Ask if pills can be combined. Many physicians don't like combination pills, single pills that have two medications in one pill, because they feel if there are side effects they won't know which one to change or if the medication is not working, they won't know how to increase the dose. Though this is not entirely untrue, it probably isn't that important. In addition, once you are on a stable dose of two pills, if they can be combined, they should. It is easier to take one pill instead of two, and this will be one fewer co-pay for you. There are many pills that now come in combination, including some generics. One example is Caduet which combines Norvasc and Lipitor. Norvasc is now generic, Lipitor is generally at a preferred tier, and the preferred statues of Caudet varies from insurer to insurer. You need to look at what you pay for each tier, because sometimes the price of a generic plus the price of a preferred drug is still more than the price of a non-preferred drug.

Start on samples. There is no question that drug companies make samples so that doctors will use their medications, and this will ultimately increase the overall cost of prescriptions. Also, the notion that samples go to the poor has been debunked, and I have commented on this in the past. That said, I have had more and more requests for samples from my patients with good insurance during this economic crunch, as co-pays add up and really cost. In my opinion, the reasons samples are beneficial is because they allow doctors and patients to try out a new drug before committing. If you are starting on a new drug, go to the pharmacy and pick up a prescription of a 30 day supply, and then have sided effects after the first few doses, you have wasted almost a month of medication. Your doctor can write for something else, but your insurance company will not re-fund the money you paid.

Wednesday, February 4, 2009

Patients, Physicians and Bloggers Unite for Diabetes

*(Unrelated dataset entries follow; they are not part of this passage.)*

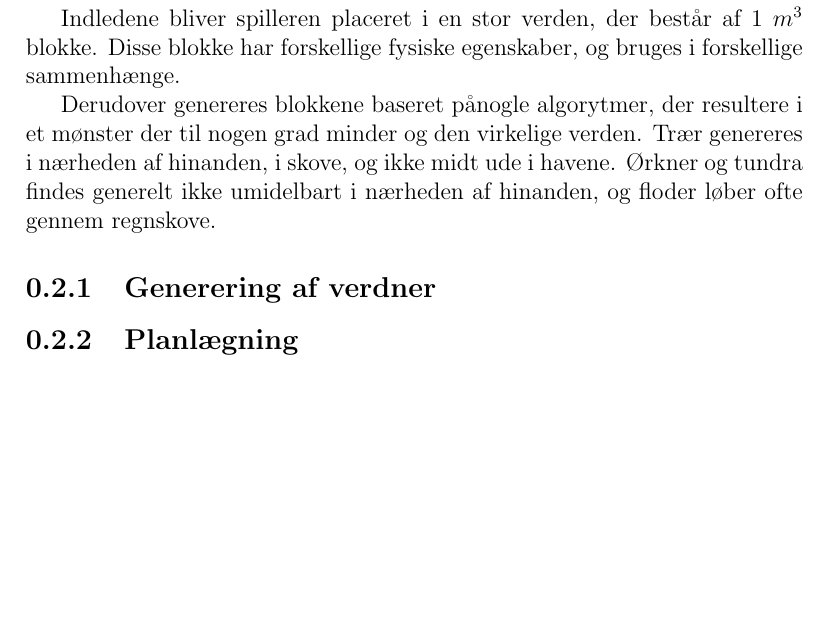
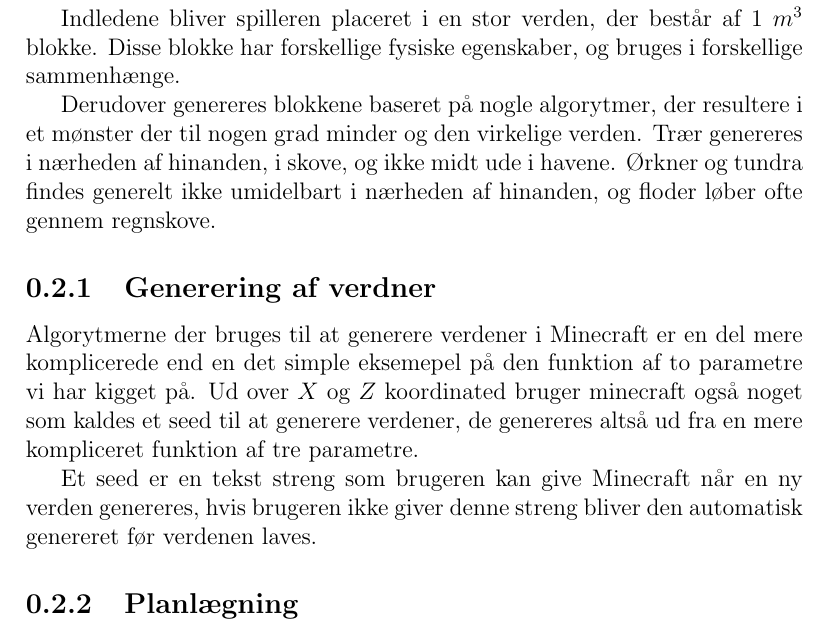
Before and after one commit to Hanse00/Visualization-of-functions-with-two-parameters-in-minecraft, a LaTeX document (report/report.tex): part of page 3 of 3, cut so that both start at the same text, the shorter picture padded with empty space. Compiled offline with pdfLaTeX.

Commit message:
added basic info about seeds

```diff
--- a/report/report.tex
+++ b/report/report.tex
@@ -23,10 +23,16 @@
 		Indledene bliver spilleren placeret i en stor verden, der best\aa r af 1 $m^3$ blokke. Disse blokke har forskellige fysiske egenskaber,
 		og bruges i forskellige sammenh\ae nge.
 
-		Derudover genereres blokkene baseret p\aa  nogle algorytmer, der resultere i et m\o nster der til nogen grad minder
+		Derudover genereres blokkene baseret p\aa \ nogle algorytmer, der resultere i et m\o nster der til nogen grad minder
 		og den virkelige verden. Tr\ae r genereres i n\ae rheden af hinanden, i skove, og ikke midt ude i havene.
 		\O rkner og tundra findes generelt ikke umidelbart i n\ae rheden af hinanden, og floder l\o ber ofte gennem regnskove.
 	\subsection{Generering af verdner}
+		Algorytmerne der bruges til at generere verdener i Minecraft er en del mere komplicerede end en det simple eksemepel p\aa \ den funktion
+		af to parametre vi har kigget p\aa . Ud over $X$ og $Z$ koordinated bruger minecraft også noget som kaldes et seed til at generere
+		verdener, de genereres alts\aa \ ud fra en mere kompliceret funktion af tre parametre.
+
+		Et seed er en tekst streng som brugeren kan give Minecraft n\aa r en ny verden genereres, hvis brugeren ikke giver denne streng
+		bliver den automatisk genereret f\o r verdenen laves.
 	\subsection{Planlægning}
 	\subsection{Implementering}
 	\subsection{Vurdering}
```
Also changed, not shown: report/report.pdf.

Patients, doctors, and in particular bloggers have joined together to try and improve diabetes research and treatments. MD Consult News (may require subscription) is reporting that "Prominent diabetes specialists, advocates, and educators are preparing to challenge the Food and Drug Administration’s guidance on safety testing for diabetes drugs, arguing that the new standards are excessive and threaten to stifle drug discovery at the expense of patients who need more treatment options."

I have previously blogged about this issue in my previous post. Rough Times for New Diabetes Drugs: The Diabetes Conspiracy Part III. It is particularly concerning to me that the FDA's decision to make it virtually impossible for any new diabetes treatment to get approved is primarily based on one controversial and highly publicized study whose lead author may very likely be the next head of the FDA. Could this study have been politically motivated?

The bottom line is that despite many of the treatments we have available, the majority of diabetics in the US are not well controlled, leading to substantial morbidity and mortality. We need new therapies. Though safety if critically important, the FDA recommendations are not only restrictive and excessive but also not really scientifically based, since the results of the one controversial study that generated this recommendation have all but been disproved (see here and here).

I am glad to see I am not alone in wanting this issue resolved. The following excellent bloggers have already signed up:

Amy at DiabetesMine, Marsten at SugarStats, Nadia at Diabetes Health, Kerri at SixUntilMe, Allison at Lemonade Life, Gina at Diabetes Talkfest Blog, Fran at Diabetes Day by Day, Kitty at Diabetes Living Today, David at Diabetes Daily, Bernard at the Diabetes Technology Blog, David at Mendosa, Howard at dLife, and Scott at Scott's Web Log

To look at and sign the petition, please CLICK HERE
The goal is to get 20,000 signatures.